In other words, I was determined to vote for Newt. However smart and savvy the PhD-holding former West Georgia history professor might be, his oozing egotism and appalling personal history would seem to pose no threat to the incumbent president. After all, Obama was smarter and more likable than a man whose first name literally evoked the slimy amphibian his personality resembled and whose last name called to mind a Dr. Seuss villain (!) best known for his greed and cruelty. So Newt it was. Ahead of the Georgia primary, it looked like Gingrich could actually give Romney a run for his oh-so abundant money, and I was happy to help.
But I wasn’t. Walking to the polling place at a church in East Atlanta Village, I felt a heavy burden of history on my shoulders. I had never voted for a Republican in my life. I remember a liberal history professor (redundant, I know) who I TA’d for in New York telling the class that he had spent most of his life in Rhode Island and Massachusetts, where there were corrupt, long-standing Democratic machines, and yet he had always, always voted for the Democrat. But in 2005, he was going to vote for Mayor Michael Bloomberg, who was then still sort of a Republican, and he worried that he might be struck by lightning for doing so. I wondered if a freak lightning storm might break out over Brownwood Avenue as I soldiered into the polling place.
I had not considered the visceral realities of casting this ballot. As is almost always the case in the South, at least in my experience, the election volunteers were elderly black women. When I showed up to sign in, they asked me which ballot I wanted. With a lump in my throat the size of a cinderblock, I somehow choked out the word, “Republican.” I wanted nothing more in that moment than to shout, “I’m not a bad person! I’m doing this for a reason! Please don’t hate me!” But I could not. I guess I could have, but it seemed like it would be violating some election law to deliberately and openly vote for someone you didn’t support.
I weakly sauntered into the voting booth, and I pulled the lever for Newt. I thought it would be so simple. It’s just one vote. It’s just a lever. It’s part of a strategy. I kept telling myself these things but my body could not physically stop its resistance. Yet I voted for Newt—and you know what? He won.
It was the last contest Dr. Gingrich would win.

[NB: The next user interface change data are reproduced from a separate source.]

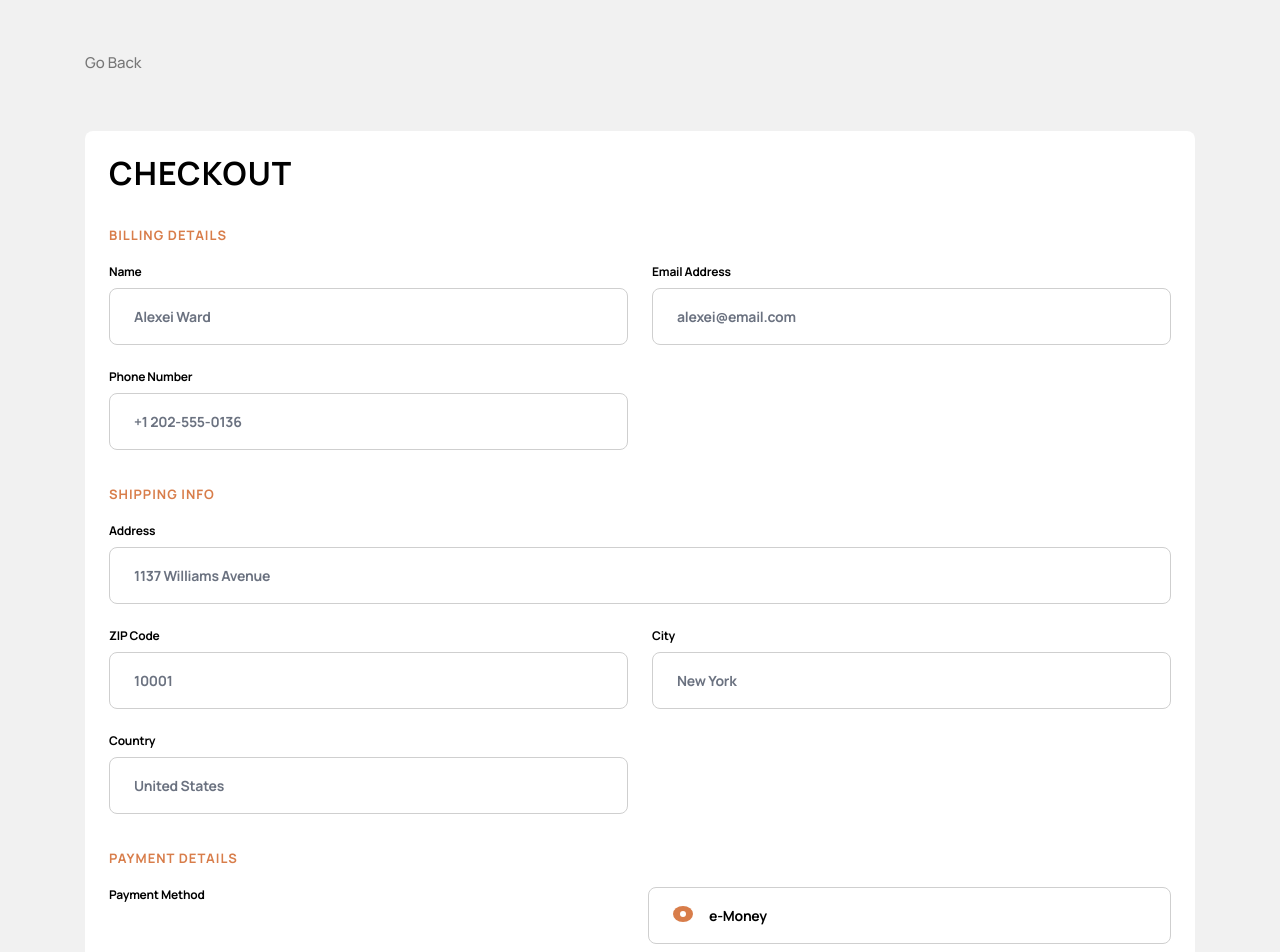
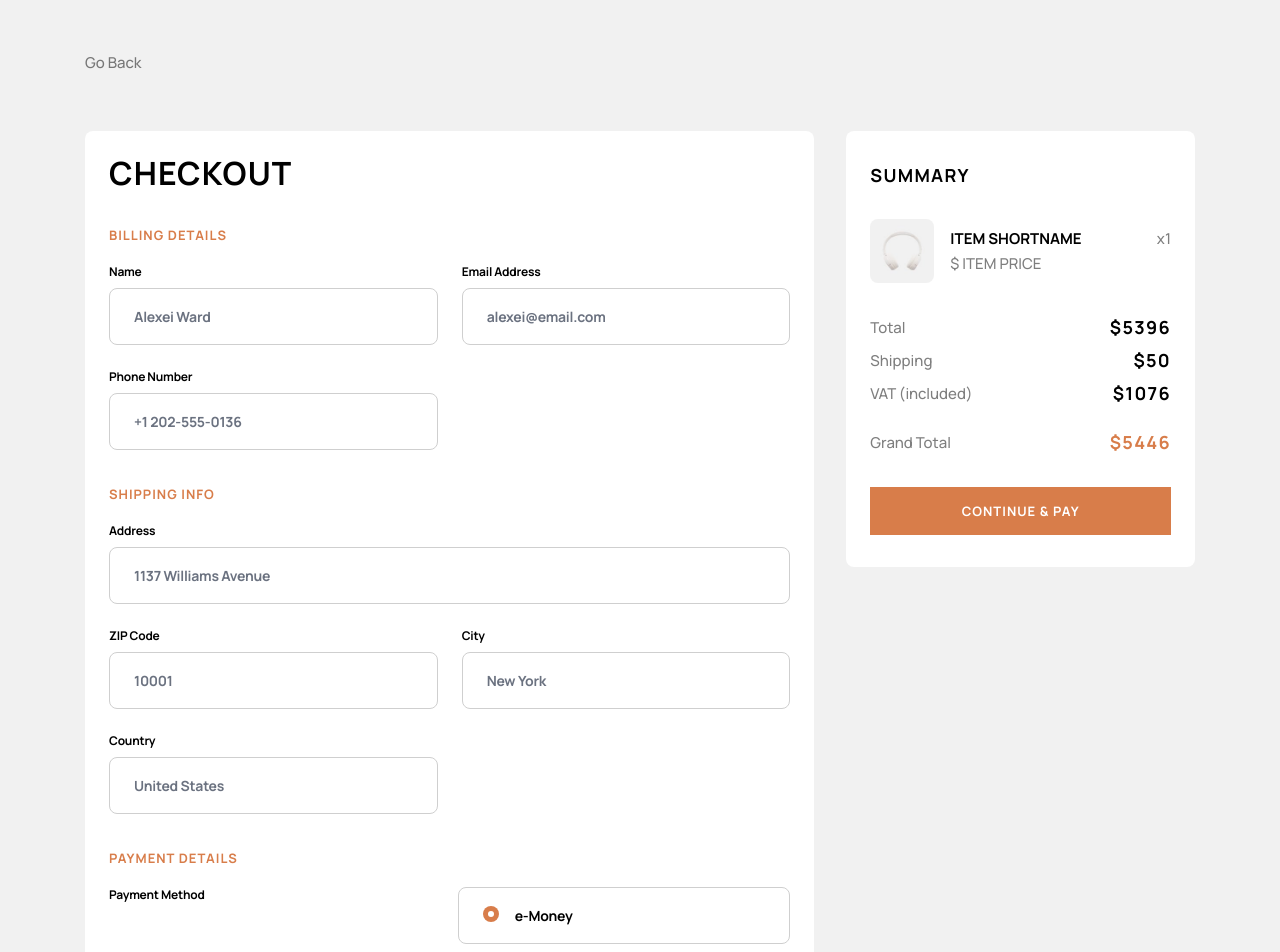
Before and after one commit to scottmotion/audiophile-ecommerce, a React (Vite) app: page /audiophile-ecommerce/checkout in a window 1280 px wide. Shown: the part 120-1072 px from the top of the page. Built offline with nearby package versions, Linux system fonts and the light colour scheme.

Commit message:
Update Checkout.tsx

```diff
--- a/src/pages/Checkout.tsx
+++ b/src/pages/Checkout.tsx
@@ -11,8 +11,9 @@ export default function Checkout() {
           </Link>
         </div>
       </nav>
-      <main className="flex w-full flex-col items-center gap-[2rem] bg-light-grey px-6 pb-24 md:px-10 md:pb-[7.25rem] lg:pb-[8.75rem]">
-        <section className="flex w-full max-w-content flex-col gap-8 rounded-lg bg-white px-6 pb-8 pt-6">
+      <main className="flex w-full flex-col items-center  bg-light-grey px-6 pb-24 md:px-10 md:pb-[7.25rem] lg:pb-[8.75rem]">
+        <div className="grid w-full max-w-content gap-[2rem] lg:grid-cols-3">
+          <section className="flex w-full flex-col gap-8 rounded-lg bg-white px-6 pb-8 pt-6 lg:col-span-2">
             <h1 className="heading-5 md:heading-4">Checkout</h1>
 
             <div className="flex flex-col gap-4">
@@ -20,7 +21,11 @@ export default function Checkout() {
               <div className="grid gap-6 md:grid-cols-2">
                 <div className="flex flex-col gap-2">
                   <label htmlFor="name">Name</label>
-                <input type="text" id="name" placeholder="Alexei Ward"></input>
+                  <input
+                    type="text"
+                    id="name"
+                    placeholder="Alexei Ward"
+                  ></input>
                 </div>
                 <div className="flex flex-col gap-2">
                   <label htmlFor="email">Email Address</label>
@@ -87,7 +92,6 @@ export default function Checkout() {
                       type="radio"
                       id="eMoney"
                       name="payMethod"
-                    className="aspect-square w-5"
                       defaultChecked
                     ></input>
                     <label htmlFor="eMoney" className="label-select">
@@ -99,7 +103,6 @@ export default function Checkout() {
                       type="radio"
                       id="cashOnDelivery"
                       name="payMethod"
-                    className="aspect-square w-5"
                     ></input>
                     <label htmlFor="cashOnDelivery" className="label-select">
                       Cash on Delivery
@@ -121,7 +124,8 @@ export default function Checkout() {
               </div>
             </div>
           </section>
-        <section className="flex w-full max-w-content flex-col gap-8 rounded-lg bg-white px-6 py-8">
+          <section>
+            <div className="flex w-full flex-col gap-8 rounded-lg bg-white px-6 py-8">
               <h2 className="heading-7">Summary</h2>
               <div className="flex flex-col">
                 <div className="flex flex-row justify-between">
@@ -157,11 +161,15 @@ export default function Checkout() {
                 </div>
                 <div className="mt-4 flex justify-between">
                   <p>Grand Total</p>
-              <p className="heading-7 text-dark-orange opacity-100">$5446</p>
+                  <p className="heading-7 text-dark-orange opacity-100">
+                    $5446
+                  </p>
                 </div>
               </div>
               <button className="btn btn-1 w-full"> Continue & Pay</button>
+            </div>
           </section>
+        </div>
       </main>
     </>
   );
```
Lines whose indentation alone changed are shown as unchanged.
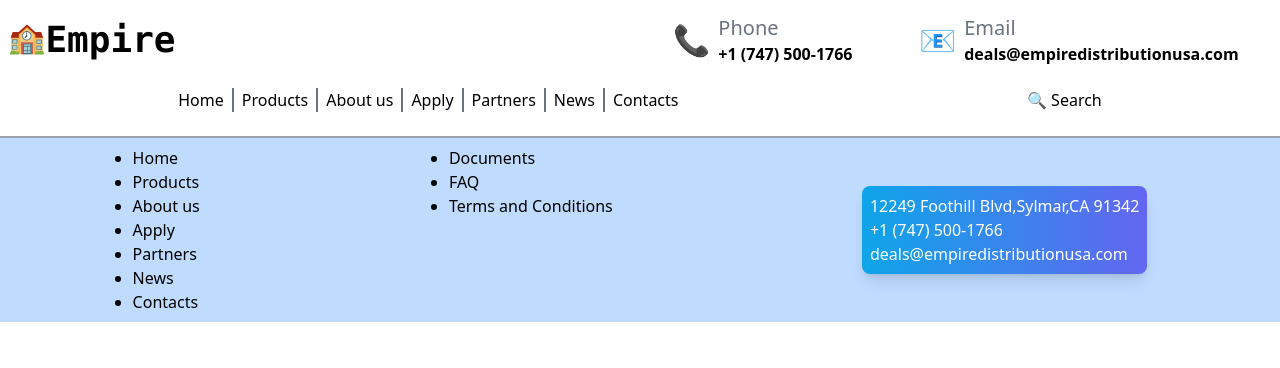
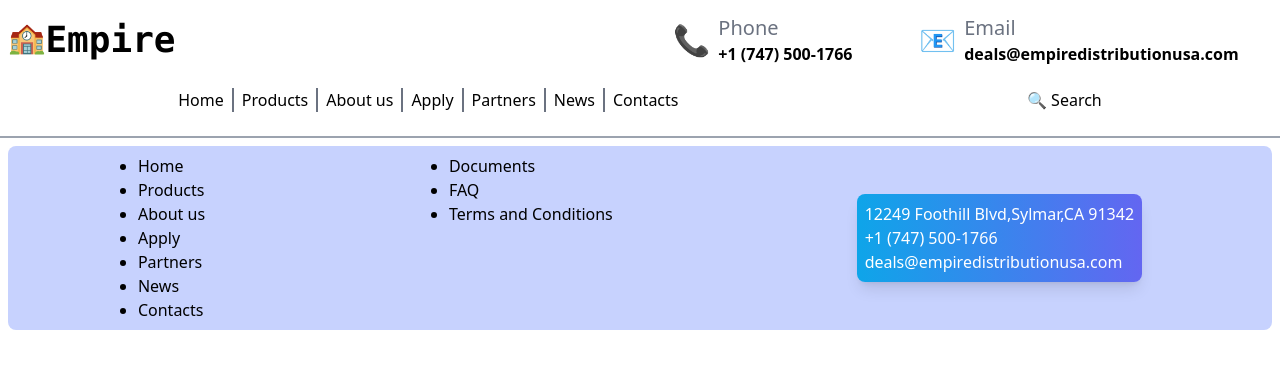
Before and after one commit to Gauravpawar3102/empire-distribution, a React (Create React App) app: page / in a window 1280 px wide. Shown: the top 368 px of the page. Built offline with nearby package versions, Linux system fonts and the light colour scheme; the HTML template or start-up script is replaced by a standard one.

Commit message:
footer completed

```diff
--- a/src/components/Footer.jsx
+++ b/src/components/Footer.jsx
@@ -2,8 +2,8 @@ import React from 'react';
 
 function Footer() {
   return (
-    <div className="footer-container flex justify-around bg-blue-200 p-2 w-screen ">
-      <ul className="footer-pages-list list-disc">
+    <div className="footer-container flex justify-around bg-indigo-200 p-2 m-2 rounded-lg">
+      <ul className="footer-pages-list list-disc cursor-pointer">
         <li>Home</li>
         <li>Products</li>
         <li>About us</li>
@@ -12,7 +12,7 @@ function Footer() {
         <li>News</li>
         <li>Contacts</li>
       </ul>
-      <ul className="footer-pages-list list-disc">
+      <ul className="footer-pages-list list-disc cursor-pointer">
         <li>Documents</li>
         <li>FAQ</li>
         <li>Terms and Conditions</li>
```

This is the same man who tried to overthrow his department chair in a coup as an assistant professor—he’s not exactly Churchill material. He’s probably gone back to selling Swiffer-brand toupees on QVC. But for one fleeting moment, I contributed to the political renaissance of a man who committed his entire political life to taking food out of the hands of hungry children. It was not a proud moment, and I took about a million showers after doing so. It was not enough.
For those who might be thinking or casting a kamikaze ballot for Trump or Cruz or Carson or whoever seems to be the freak of the moment this year, for the sole purpose of throwing the GOP nomination into chaos, consider my story. And also consider that however contemptible my act was, at least Gingrich never got elected.